URL (Windows): http://www.columbia.edu/~em36/wpdos/dosboxwp.html
URL (macOS): http://www.columbia.edu/~em36/wpdos/wpdosboxmac.html
Win31DOSBox (Windows 3.1 for 64-bit Windows) by emendelson
Win31DOSBox aims to be an easy method of running Windows 3.x software for 64-bit Windows systems. The system uses a custom build of DOSBox-X when running Windows 3.1x.
Support for international language translations and keyboard layouts
DOSBox-X displays English as the default language, and uses the U.S. code page (437) by default, just like DOSBox.
All messages displayed by DOSBox-X are in English with the default setting. DOSBox-X does support the feature to change the display messages with the use of language files. The language files control all visible output of the internal commands and the internal DOS, as well as the text in DOSBox-X's drop-down menus. If you are a speaker of a non-English language, you are encouraged to create additional language files for use with DOSBox-X by translating messages in DOSBox-X to your language. Other DOSBox-X users can also use these language files for DOSBox-X to display messages in such languages. There are several language files available in the DOSBox-X repository, e.g.:
Chinese (Simplified) language file: contrib/translations/zh/zh_CN.lng
Chinese (Traditional) language file: contrib/translations/zh/zh_TW.lng
French language file: contrib/translations/fr/fr_FR.lng
Japanese language file: contrib/translations/ja/ja_JP.lng
Portuguese (Brazilian) language file: contrib/translations/pt/pt_BR.lng
Spanish language file: contrib/translations/es/es_ES.lng
Turkish language file: contrib/translations/tr/tr_TR.lng
The fact that DOSBox-X was developed around the U.S. keyboard layout is primarily due to limitations around the SDL1 library which provides input handling. As such when using the SDL1 version and a non-US keyboard, DOSBox-X automatically uses scancodes with the default setting to work around keyboard layout issues. Scancodes are not needed when using non-US keyboard layouts in the SDL2 version. If you find that a keyboard layout is not yet supported by DOSBox-X, in order to add additional layouts for use with DOSBox-X, please see file README.keyboard-layout-handling on how to do so as a developer.
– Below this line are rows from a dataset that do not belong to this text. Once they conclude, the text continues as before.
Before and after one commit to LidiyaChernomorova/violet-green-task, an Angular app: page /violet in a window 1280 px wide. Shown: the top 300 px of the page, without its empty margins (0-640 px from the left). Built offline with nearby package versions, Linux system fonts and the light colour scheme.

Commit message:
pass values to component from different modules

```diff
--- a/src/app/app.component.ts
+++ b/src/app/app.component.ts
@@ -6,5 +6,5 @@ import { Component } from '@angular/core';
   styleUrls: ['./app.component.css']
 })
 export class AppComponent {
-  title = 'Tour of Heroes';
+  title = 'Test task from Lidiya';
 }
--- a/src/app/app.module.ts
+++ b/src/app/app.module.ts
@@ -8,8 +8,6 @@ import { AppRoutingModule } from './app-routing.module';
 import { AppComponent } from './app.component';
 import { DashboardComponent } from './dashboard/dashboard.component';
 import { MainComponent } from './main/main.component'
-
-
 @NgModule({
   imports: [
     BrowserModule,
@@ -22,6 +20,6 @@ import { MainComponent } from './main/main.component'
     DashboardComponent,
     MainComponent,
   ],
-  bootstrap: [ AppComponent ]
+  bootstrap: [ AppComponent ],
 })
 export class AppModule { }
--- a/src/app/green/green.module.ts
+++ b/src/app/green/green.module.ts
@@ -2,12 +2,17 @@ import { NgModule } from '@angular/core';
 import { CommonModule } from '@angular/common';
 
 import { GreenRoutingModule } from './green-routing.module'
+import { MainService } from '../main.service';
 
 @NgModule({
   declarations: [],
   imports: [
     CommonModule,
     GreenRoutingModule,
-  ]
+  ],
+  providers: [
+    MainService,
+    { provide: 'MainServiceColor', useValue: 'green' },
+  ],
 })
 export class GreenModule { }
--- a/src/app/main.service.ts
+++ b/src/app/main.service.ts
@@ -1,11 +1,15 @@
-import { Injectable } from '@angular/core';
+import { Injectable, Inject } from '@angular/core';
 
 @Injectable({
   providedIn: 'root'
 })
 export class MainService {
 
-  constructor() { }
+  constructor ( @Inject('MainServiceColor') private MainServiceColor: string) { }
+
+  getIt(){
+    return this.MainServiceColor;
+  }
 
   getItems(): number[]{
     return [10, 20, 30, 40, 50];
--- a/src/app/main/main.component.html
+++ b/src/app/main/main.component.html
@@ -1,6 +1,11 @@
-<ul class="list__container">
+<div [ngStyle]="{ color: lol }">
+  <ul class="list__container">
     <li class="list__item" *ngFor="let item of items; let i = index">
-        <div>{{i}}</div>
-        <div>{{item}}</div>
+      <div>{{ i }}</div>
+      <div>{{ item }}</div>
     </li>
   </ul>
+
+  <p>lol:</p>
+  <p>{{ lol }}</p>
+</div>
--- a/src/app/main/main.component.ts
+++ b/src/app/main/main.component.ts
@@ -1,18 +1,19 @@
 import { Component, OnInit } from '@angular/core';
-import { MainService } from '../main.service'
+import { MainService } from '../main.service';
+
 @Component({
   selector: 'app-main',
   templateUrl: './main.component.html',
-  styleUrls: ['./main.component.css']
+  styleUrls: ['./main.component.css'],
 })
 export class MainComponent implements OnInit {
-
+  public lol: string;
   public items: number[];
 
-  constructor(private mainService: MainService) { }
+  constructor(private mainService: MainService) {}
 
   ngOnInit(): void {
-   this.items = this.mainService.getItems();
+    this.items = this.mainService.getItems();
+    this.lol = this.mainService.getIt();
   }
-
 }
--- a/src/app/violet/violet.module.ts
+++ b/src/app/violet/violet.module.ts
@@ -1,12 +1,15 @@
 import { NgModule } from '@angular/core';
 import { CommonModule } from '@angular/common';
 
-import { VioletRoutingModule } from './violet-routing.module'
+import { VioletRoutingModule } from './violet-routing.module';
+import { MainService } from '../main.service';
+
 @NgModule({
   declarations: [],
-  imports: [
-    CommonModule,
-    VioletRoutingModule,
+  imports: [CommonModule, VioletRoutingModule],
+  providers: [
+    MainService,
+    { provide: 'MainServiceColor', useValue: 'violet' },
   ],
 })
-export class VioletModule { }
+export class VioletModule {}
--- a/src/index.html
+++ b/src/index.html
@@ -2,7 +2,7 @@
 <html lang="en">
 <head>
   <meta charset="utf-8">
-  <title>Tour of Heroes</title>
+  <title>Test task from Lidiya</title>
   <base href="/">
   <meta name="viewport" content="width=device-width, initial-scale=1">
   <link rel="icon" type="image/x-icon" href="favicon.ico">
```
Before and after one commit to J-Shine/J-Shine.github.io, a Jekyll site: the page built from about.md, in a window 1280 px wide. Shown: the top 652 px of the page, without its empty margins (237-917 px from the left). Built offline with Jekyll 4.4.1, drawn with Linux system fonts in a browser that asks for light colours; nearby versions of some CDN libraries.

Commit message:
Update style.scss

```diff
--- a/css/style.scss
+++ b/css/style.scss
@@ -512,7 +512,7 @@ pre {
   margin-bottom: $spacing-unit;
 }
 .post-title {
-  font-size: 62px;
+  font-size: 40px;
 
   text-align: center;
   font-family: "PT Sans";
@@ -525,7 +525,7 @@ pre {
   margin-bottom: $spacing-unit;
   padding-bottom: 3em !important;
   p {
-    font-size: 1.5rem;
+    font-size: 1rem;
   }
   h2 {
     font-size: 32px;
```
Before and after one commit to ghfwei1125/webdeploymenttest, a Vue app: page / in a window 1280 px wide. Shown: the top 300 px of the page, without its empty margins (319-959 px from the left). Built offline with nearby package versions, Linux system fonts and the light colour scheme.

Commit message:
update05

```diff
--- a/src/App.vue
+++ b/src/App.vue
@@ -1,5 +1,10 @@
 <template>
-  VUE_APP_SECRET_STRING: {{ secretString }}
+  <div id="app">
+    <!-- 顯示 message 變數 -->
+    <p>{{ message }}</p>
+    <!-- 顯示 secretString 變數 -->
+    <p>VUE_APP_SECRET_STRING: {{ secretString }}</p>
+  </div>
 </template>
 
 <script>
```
For further information on international support and regional settings of DOSBox-X, such as steps to create DOSBox-X language files or use external keyboard files in DOSBox-X, as well as support for the Euro symbol and country-specific date and time formats, please look at the guide Regional settings in DOSBox-X in the DOSBox-X Wiki. For more information on East Asian (Chinese/Japanese/Korean) language support, see the East Asian language and system support guide page.